Biologists with the Maryland Department of Natural Resources (DNR) recorded the fourth highest success rate for striped bass spawning in the Chesapeake Bay in 58 years, according to the 2011 Young of the Year Striped Bass Survey.
The survey figure of 34.6 is well above the long-term average of 11.9 and 2010’s 5.9. Striped bass spawning success varies from year to year due to factors such as water temperature, winter snowfall, spring river flow rates and weather conditions. The strong 2011 figure shows that when conditions are right, striped bass are capable of producing a large population of young.
During the 2011 survey, DNR biologists counted 47 different species among the more than 59,000 fish collected at 22 sites in the upper Bay and on the Choptank, Potomac and Nanticoke rivers.
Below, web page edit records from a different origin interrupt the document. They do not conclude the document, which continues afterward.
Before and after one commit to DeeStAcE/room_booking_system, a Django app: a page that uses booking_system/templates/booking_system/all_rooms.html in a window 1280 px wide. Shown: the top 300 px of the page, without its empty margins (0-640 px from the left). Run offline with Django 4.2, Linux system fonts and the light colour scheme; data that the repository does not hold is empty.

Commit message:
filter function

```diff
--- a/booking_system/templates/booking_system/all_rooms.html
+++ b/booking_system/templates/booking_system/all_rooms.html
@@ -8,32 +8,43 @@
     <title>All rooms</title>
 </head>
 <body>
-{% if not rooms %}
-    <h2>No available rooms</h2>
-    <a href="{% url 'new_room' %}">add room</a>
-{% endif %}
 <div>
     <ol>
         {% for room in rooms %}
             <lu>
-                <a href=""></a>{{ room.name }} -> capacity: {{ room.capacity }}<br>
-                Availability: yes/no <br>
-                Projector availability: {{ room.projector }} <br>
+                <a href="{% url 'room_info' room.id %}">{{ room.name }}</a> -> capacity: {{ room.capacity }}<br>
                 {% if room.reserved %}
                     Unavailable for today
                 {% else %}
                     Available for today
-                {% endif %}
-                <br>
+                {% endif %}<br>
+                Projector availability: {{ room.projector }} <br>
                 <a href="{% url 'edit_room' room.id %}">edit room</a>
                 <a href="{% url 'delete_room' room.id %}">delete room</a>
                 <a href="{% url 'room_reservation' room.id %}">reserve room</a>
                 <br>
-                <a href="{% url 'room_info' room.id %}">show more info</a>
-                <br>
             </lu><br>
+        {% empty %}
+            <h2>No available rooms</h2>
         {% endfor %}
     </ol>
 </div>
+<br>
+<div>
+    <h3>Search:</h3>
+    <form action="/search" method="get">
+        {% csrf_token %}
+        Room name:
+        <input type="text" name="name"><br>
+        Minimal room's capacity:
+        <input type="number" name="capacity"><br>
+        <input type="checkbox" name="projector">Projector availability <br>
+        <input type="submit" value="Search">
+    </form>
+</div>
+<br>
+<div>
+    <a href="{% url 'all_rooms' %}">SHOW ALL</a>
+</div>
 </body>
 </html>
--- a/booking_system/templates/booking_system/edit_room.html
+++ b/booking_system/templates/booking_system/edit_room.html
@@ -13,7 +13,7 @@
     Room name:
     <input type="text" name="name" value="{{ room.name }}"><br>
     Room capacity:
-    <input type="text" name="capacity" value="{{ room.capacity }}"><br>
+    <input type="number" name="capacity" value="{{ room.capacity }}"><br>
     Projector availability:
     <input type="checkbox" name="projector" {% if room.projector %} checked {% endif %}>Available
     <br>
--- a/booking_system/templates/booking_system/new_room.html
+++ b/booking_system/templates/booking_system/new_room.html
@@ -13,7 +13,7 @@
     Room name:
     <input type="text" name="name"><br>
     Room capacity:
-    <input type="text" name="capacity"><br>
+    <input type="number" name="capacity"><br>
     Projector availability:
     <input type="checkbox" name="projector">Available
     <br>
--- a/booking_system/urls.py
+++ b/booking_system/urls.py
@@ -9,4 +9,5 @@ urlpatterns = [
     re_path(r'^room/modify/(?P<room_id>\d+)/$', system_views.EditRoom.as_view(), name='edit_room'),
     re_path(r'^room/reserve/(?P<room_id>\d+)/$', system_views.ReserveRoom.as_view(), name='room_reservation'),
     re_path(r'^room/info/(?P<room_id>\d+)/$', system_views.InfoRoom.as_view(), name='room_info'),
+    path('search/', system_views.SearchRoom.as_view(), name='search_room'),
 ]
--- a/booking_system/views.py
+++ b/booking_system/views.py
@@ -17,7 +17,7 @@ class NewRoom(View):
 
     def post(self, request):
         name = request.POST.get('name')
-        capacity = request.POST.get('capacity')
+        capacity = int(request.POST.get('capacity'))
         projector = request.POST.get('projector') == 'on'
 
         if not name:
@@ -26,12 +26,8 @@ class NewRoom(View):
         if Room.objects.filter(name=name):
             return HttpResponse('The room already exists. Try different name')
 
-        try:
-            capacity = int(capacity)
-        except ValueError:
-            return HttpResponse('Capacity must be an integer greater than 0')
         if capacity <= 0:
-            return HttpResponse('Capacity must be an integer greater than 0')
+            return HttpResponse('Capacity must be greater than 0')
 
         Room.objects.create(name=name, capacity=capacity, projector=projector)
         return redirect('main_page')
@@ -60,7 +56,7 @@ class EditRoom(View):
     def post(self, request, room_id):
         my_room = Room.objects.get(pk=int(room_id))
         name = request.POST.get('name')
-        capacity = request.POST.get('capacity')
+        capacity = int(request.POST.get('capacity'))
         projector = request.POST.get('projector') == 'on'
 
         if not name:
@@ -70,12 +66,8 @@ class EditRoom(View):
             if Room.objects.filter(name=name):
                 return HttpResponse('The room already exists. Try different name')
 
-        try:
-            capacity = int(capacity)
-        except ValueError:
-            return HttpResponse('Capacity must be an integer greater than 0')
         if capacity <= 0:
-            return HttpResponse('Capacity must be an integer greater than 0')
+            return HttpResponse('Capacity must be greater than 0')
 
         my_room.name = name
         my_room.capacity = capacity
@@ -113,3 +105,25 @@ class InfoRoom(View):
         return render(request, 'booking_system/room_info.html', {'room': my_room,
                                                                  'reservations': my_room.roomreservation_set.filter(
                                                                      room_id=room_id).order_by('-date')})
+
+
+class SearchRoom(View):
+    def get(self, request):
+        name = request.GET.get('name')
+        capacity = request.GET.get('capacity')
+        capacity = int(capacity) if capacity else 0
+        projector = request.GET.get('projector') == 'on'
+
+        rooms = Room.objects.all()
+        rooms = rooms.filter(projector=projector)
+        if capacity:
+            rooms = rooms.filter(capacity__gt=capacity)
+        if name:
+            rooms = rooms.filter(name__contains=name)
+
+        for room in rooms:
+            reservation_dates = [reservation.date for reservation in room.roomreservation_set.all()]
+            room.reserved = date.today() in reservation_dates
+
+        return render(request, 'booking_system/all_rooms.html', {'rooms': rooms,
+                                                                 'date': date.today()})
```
The survey also documented an increase in the abundance of juvenile blueback herring, a species that had decreased dramatically, and white perch, another important food and sport species.
Visit Maryland DNR’s website for more information about the striped bass spawning survey.